What this task involves
Search the entries for the word "Correlation" and pull out each line that has it.

Task input
- - - - -

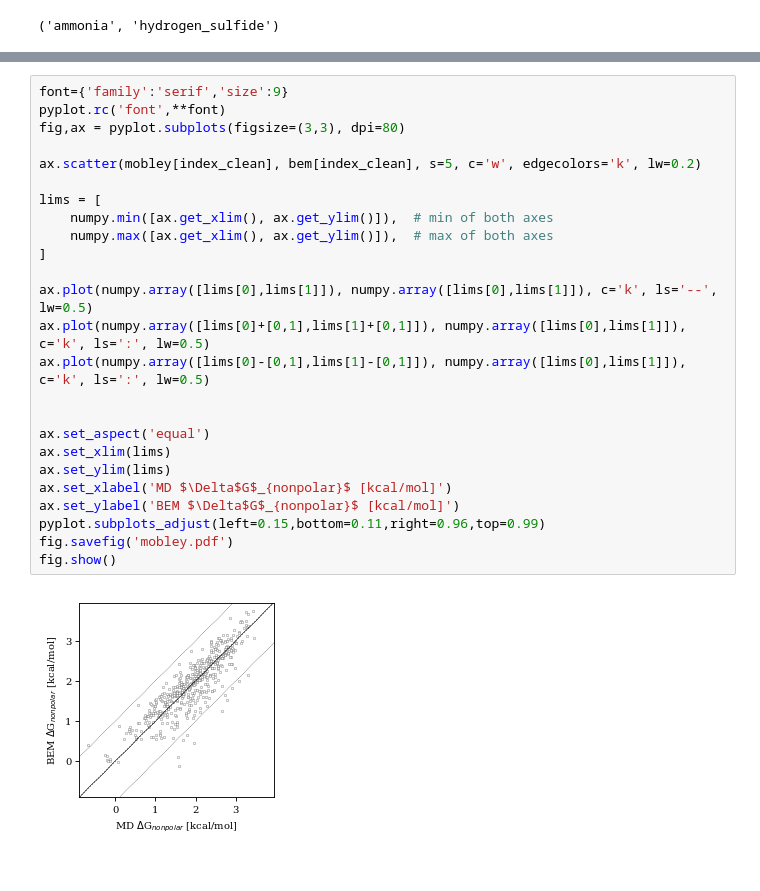
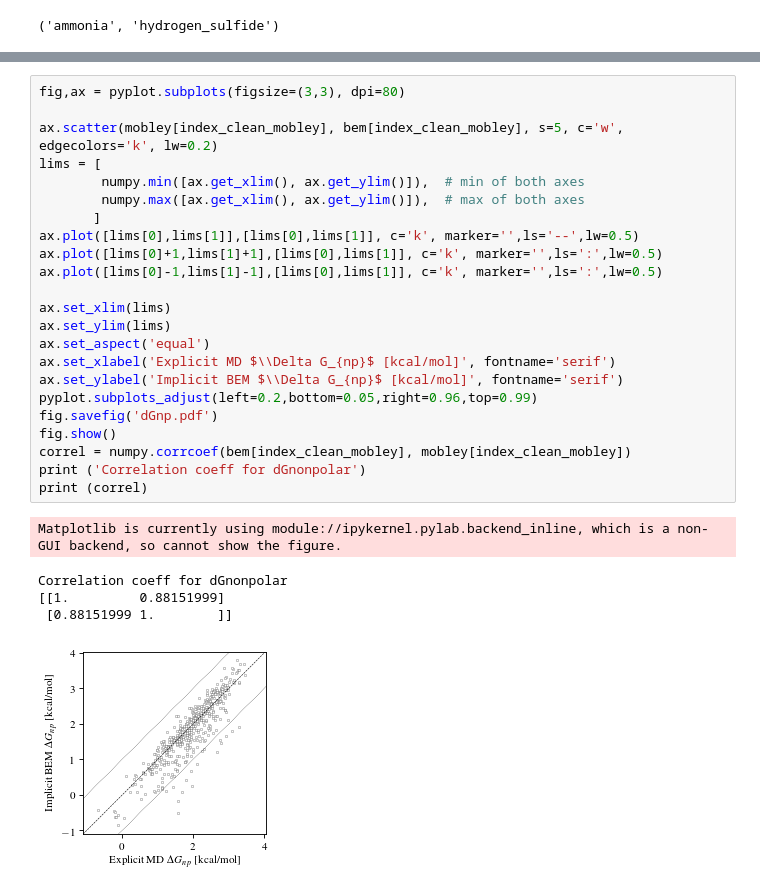
Before and after one commit to cdcooper84/nonpolar_solvation_testing, a Jupyter notebook: plot_compare.ipynb, the cells around one changed output, grey strips where cells are left out. Saved outputs shown, nothing was run; the diff lists cells and outputs as text.

```diff
--- a/plot_compare.ipynb
+++ b/plot_compare.ipynb
@@ -346,27 +483,29 @@ Correlation coeff slic:
 # %%
-font={'family':'serif','size':9}
-pyplot.rc('font',**font)
 fig,ax = pyplot.subplots(figsize=(3,3), dpi=80)
 
-ax.scatter(mobley[index_clean], bem[index_clean], s=5, c='w', edgecolors='k', lw=0.2)
+ax.scatter(mobley[index_clean_mobley], bem[index_clean_mobley], s=5, c='w', edgecolors='k', lw=0.2)
+lims = [
+        numpy.min([ax.get_xlim(), ax.get_ylim()]),  # min of both axes
+        numpy.max([ax.get_xlim(), ax.get_ylim()]),  # max of both axes
+       ]
+ax.plot([lims[0],lims[1]],[lims[0],lims[1]], c='k', marker='',ls='--',lw=0.5)
+ax.plot([lims[0]+1,lims[1]+1],[lims[0],lims[1]], c='k', marker='',ls=':',lw=0.5)
+ax.plot([lims[0]-1,lims[1]-1],[lims[0],lims[1]], c='k', marker='',ls=':',lw=0.5)
 
-lims = [
-    numpy.min([ax.get_xlim(), ax.get_ylim()]),  # min of both axes
-    numpy.max([ax.get_xlim(), ax.get_ylim()]),  # max of both axes
-]
-
-ax.plot(numpy.array([lims[0],lims[1]]), numpy.array([lims[0],lims[1]]), c='k', ls='--', lw=0.5)
-ax.plot(numpy.array([lims[0]+[0,1],lims[1]+[0,1]]), numpy.array([lims[0],lims[1]]), c='k', ls=':', lw=0.5)
-ax.plot(numpy.array([lims[0]-[0,1],lims[1]-[0,1]]), numpy.array([lims[0],lims[1]]), c='k', ls=':', lw=0.5)
-
-
-ax.set_aspect('equal')
 ax.set_xlim(lims)
 ax.set_ylim(lims)
-ax.set_xlabel('MD $\Delta$G$_{nonpolar}$ [kcal/mol]')
-ax.set_ylabel('BEM $\Delta$G$_{nonpolar}$ [kcal/mol]')
-pyplot.subplots_adjust(left=0.15,bottom=0.11,right=0.96,top=0.99)
-fig.savefig('mobley.pdf')
+ax.set_aspect('equal')
+ax.set_xlabel('Explicit MD $\\Delta G_{np}$ [kcal/mol]', fontname='serif')
+ax.set_ylabel('Implicit BEM $\\Delta G_{np}$ [kcal/mol]', fontname='serif')
+pyplot.subplots_adjust(left=0.2,bottom=0.05,right=0.96,top=0.99)
+fig.savefig('dGnp.pdf')
 fig.show()
+correl = numpy.corrcoef(bem[index_clean_mobley], mobley[index_clean_mobley])
+print ('Correlation coeff for dGnonpolar')
+print (correl)
 # %% [output]
+Matplotlib is currently using module://ipykernel.pylab.backend_inline, which is a non-GUI backend, so cannot show the figure.
+Correlation coeff for dGnonpolar
+[[1.         0.88151999]
+ [0.88151999 1.        ]]
-[figure, old version]
+[figure, new version]
```
Also changed, not shown: parts of 21 cells of this notebook.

- - - - -

Completed task
@@ -346,27 +483,29 @@ Correlation coeff slic:
+print ('Correlation coeff for dGnonpolar')
+Correlation coeff for dGnonpolar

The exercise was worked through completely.